_SOURCE MATERIAL_

☆ ☆ ☆ ☆ ☆ ☆ ☆

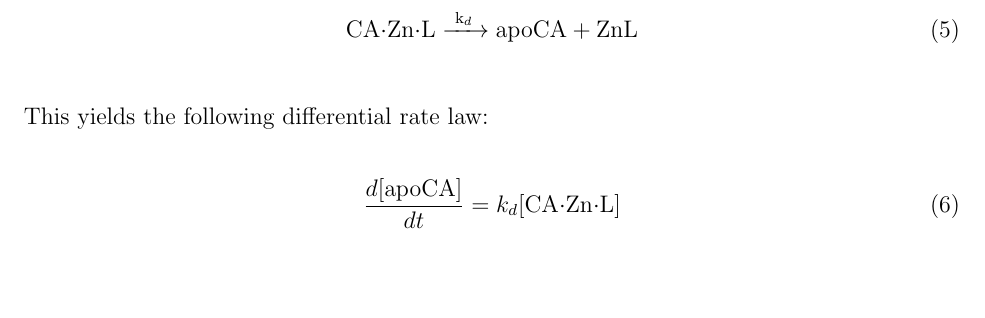
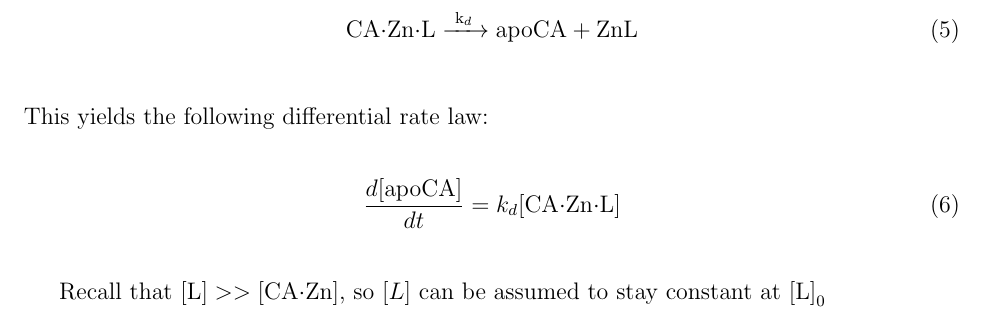
Before and after one commit to pvnick/lab5_carbonic_anhydrase, a LaTeX paper (Main.tex, which reads Introduction.tex): part of page 3 of 7, cut so that both start at the same text, the shorter picture padded with empty space. Compiled offline with pdfLaTeX.

Commit message:
compiling

```diff
--- a/Introduction.tex
+++ b/Introduction.tex
@@ -37,3 +37,5 @@ This yields the following differential rate law:
 \begin{equation}\label{eqn:kd_expression}
 \frac{d[\text{apoCA}]}{dt}=k_{d}[\text{CA$\cdot$Zn$\cdot$L}]
 \end{equation}
+
+Recall that $\text{[L]} >> \text{[CA$\cdot$Zn]}$, so $[L]$ can be assumed to stay constant at $\text{[L]}_0$
```
Also changed, not shown: Main.pdf, 1 other file.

☆ ☆ ☆ ☆ ☆ ☆ ☆

_DIRECTIONS_
Repeat the records word for word. Leave out whatever pictures they hold.

_EXERCISE ANSWER_
Before and after one commit to pvnick/lab5_carbonic_anhydrase, a LaTeX paper (Main.tex, which reads Introduction.tex): part of page 3 of 7, cut so that both start at the same text, the shorter picture padded with empty space. Compiled offline with pdfLaTeX.

Commit message:
compiling

```diff
--- a/Introduction.tex
+++ b/Introduction.tex
@@ -37,3 +37,5 @@ This yields the following differential rate law:
 \begin{equation}\label{eqn:kd_expression}
 \frac{d[\text{apoCA}]}{dt}=k_{d}[\text{CA$\cdot$Zn$\cdot$L}]
 \end{equation}
+
+Recall that $\text{[L]} >> \text{[CA$\cdot$Zn]}$, so $[L]$ can be assumed to stay constant at $\text{[L]}_0$
```
Also changed, not shown: Main.pdf, 1 other file.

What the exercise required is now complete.